PARIS — Six teenagers went on trial Monday in Paris for their alleged role in the beheading of a teacher who showed caricatures of Islam’s prophet to his class, a murder that led authorities to reaffirm the rights of expression and secularism dear to France.
Samuel Paty, history and geography teacher, was killed on October 16, 2020, near his school, in the northwest suburbs of Paris, by a radicalized 18-year-old young man of Chechen origin. The attacker was in turn shot dead by the police.
Paty’s name was leaked on social media after a class debate on freedom of expression in which he showed caricatures published by the satirical newspaper Charlie Hebdo, which sparked an editorial massacre by extremists in January 2015.
All hearings at the Paris Children’s Court must take place behind closed doors in accordance with French law relating to minors.
The defendants arrived at the Paris court on Monday morning, their faces hidden behind masks and hoods, accompanied by their families. Media are not permitted to disclose their identities.
Among those tried, a teenager, aged 13 at the time, is accused of making false allegations by falsely claiming that Paty had asked Muslim students to raise their hands and leave the class before showing the caricatures. She later told investigators she had lied. She was not present in class that day and Paty did not make such a request, the investigation showed.
Five other students from the Paty school, then aged 14 and 15, face accusations of criminal conspiracy with the aim of preparing the commission of aggravated violence.
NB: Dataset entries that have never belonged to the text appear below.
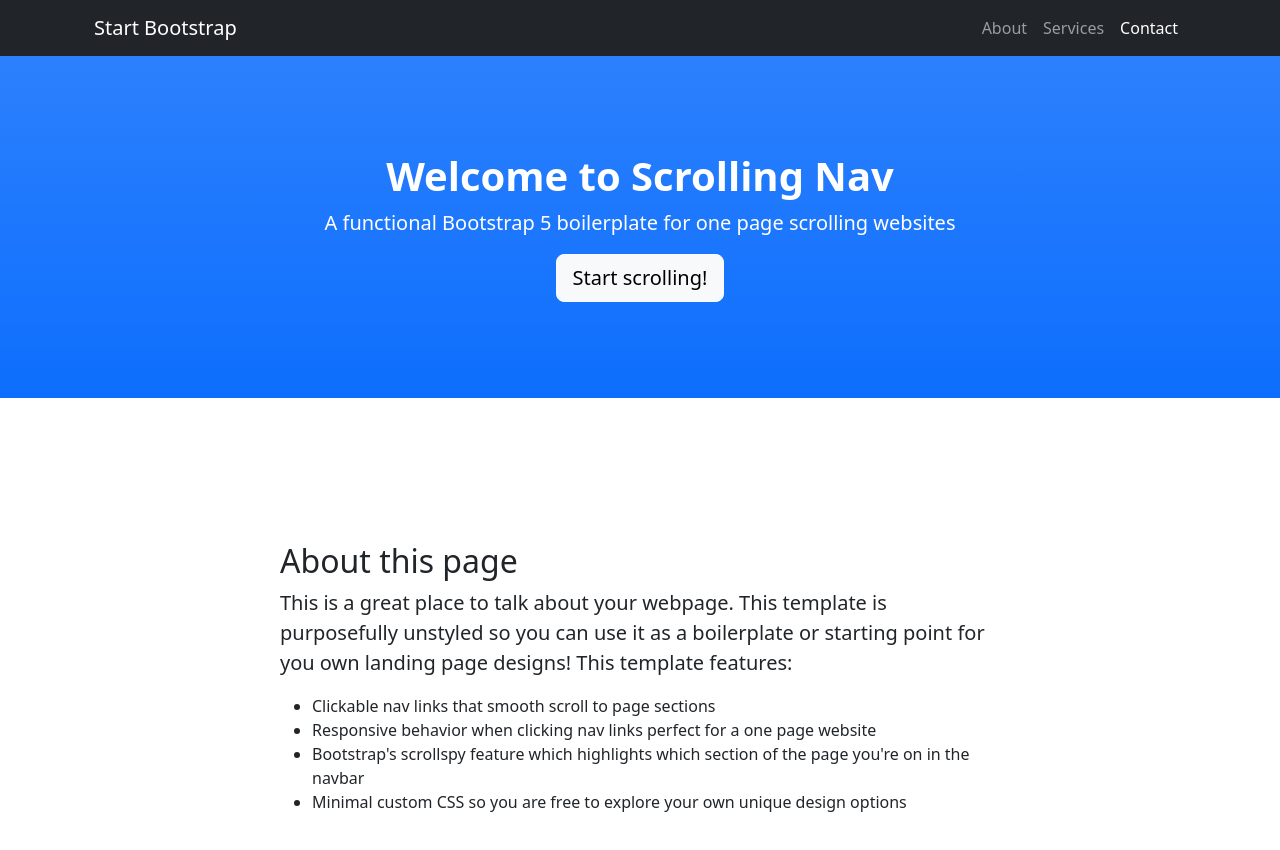
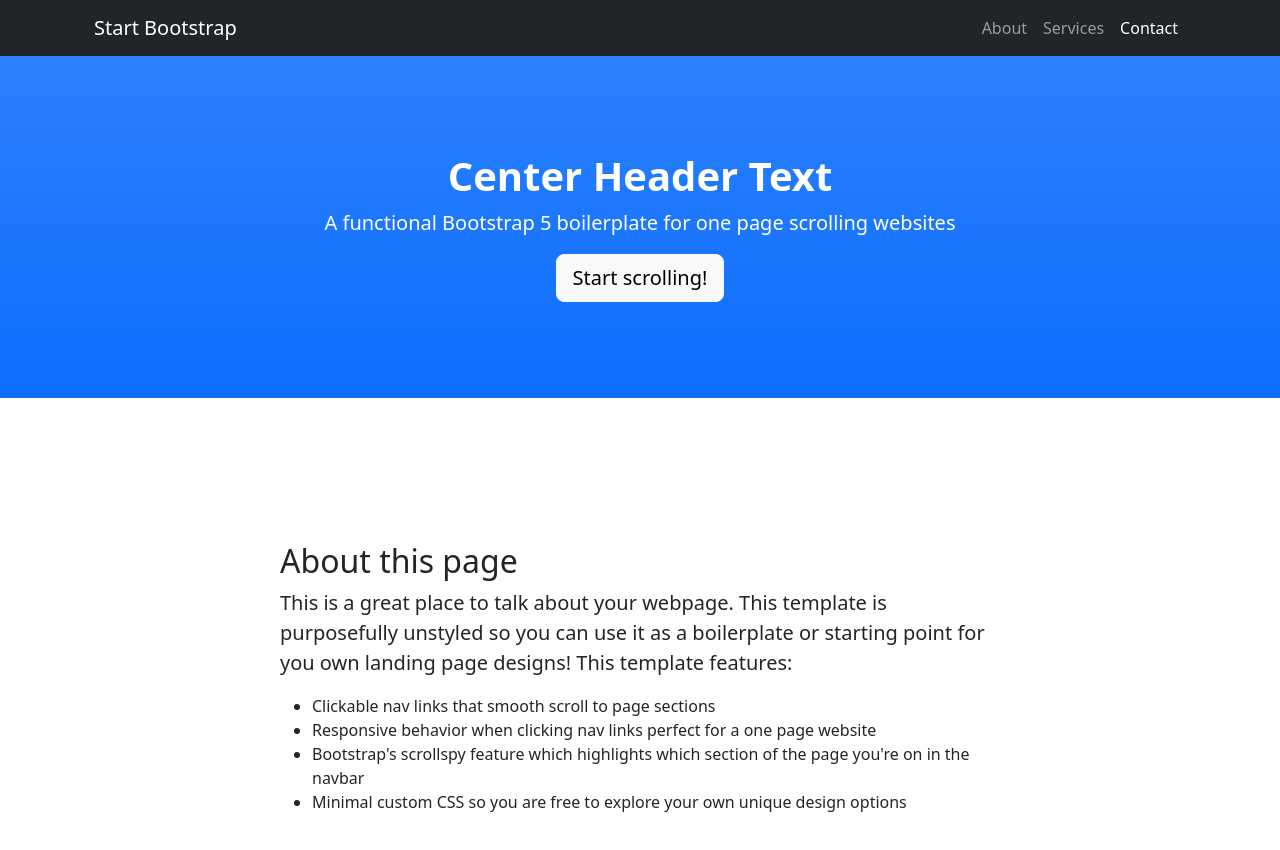
Before and after one commit to mn2c/mn2c.github.io, a plain HTML site: page index.html in a window 1280 px wide. Shown: the top 850 px of the page. Drawn offline with nearby package versions, Linux system fonts and the light colour scheme.

Commit message:
Update index.html

```diff
--- a/index.html
+++ b/index.html
@@ -28,7 +28,7 @@
         <!-- Header-->
         <header class="bg-primary bg-gradient text-white">
             <div class="container px-4 text-center">
-                <h1 class="fw-bolder">Welcome to Scrolling Nav</h1>
+                <h1 class="fw-bolder">Center Header Text</h1>
                 <p class="lead">A functional Bootstrap 5 boilerplate for one page scrolling websites</p>
                 <a class="btn btn-lg btn-light" href="#about">Start scrolling!</a>
             </div>
```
They are accused of having waited for Paty for several hours until he left school and of having identified him to the killer in exchange for promises of payments of 300 to 350 euros ($348 to $406).
The investigation established that the attacker knew the name of the teacher and the address of his school, but did not have the means to identify him.
The lawyer for one of the defendants, Antoine Ory, said his client was “tormented with remorse and very frightened by the confrontation with Mr. Paty’s family.” He added that the teenager “was clearly unaware of the criminal plan” of the killer, Abdoullakh Anzorov, a Moscow-born Chechen refugee.
Ory said his client has since had a “difficult” time, changed schools and friends and now sees the trial as an opportunity to move on.
The six teenagers both face 2 and a half years in prison. The trial is expected to end on December 8.
Louis Cailliez, the lawyer for Paty’s sister, Mickaëlle, said he wanted to “understand the real causes” that pushed the students to commit something irreparable. He pointed out “the fatal combination of small cowardices, big lies, slander, arrangements, complicity and aid without which Samuel Paty would still be alive”.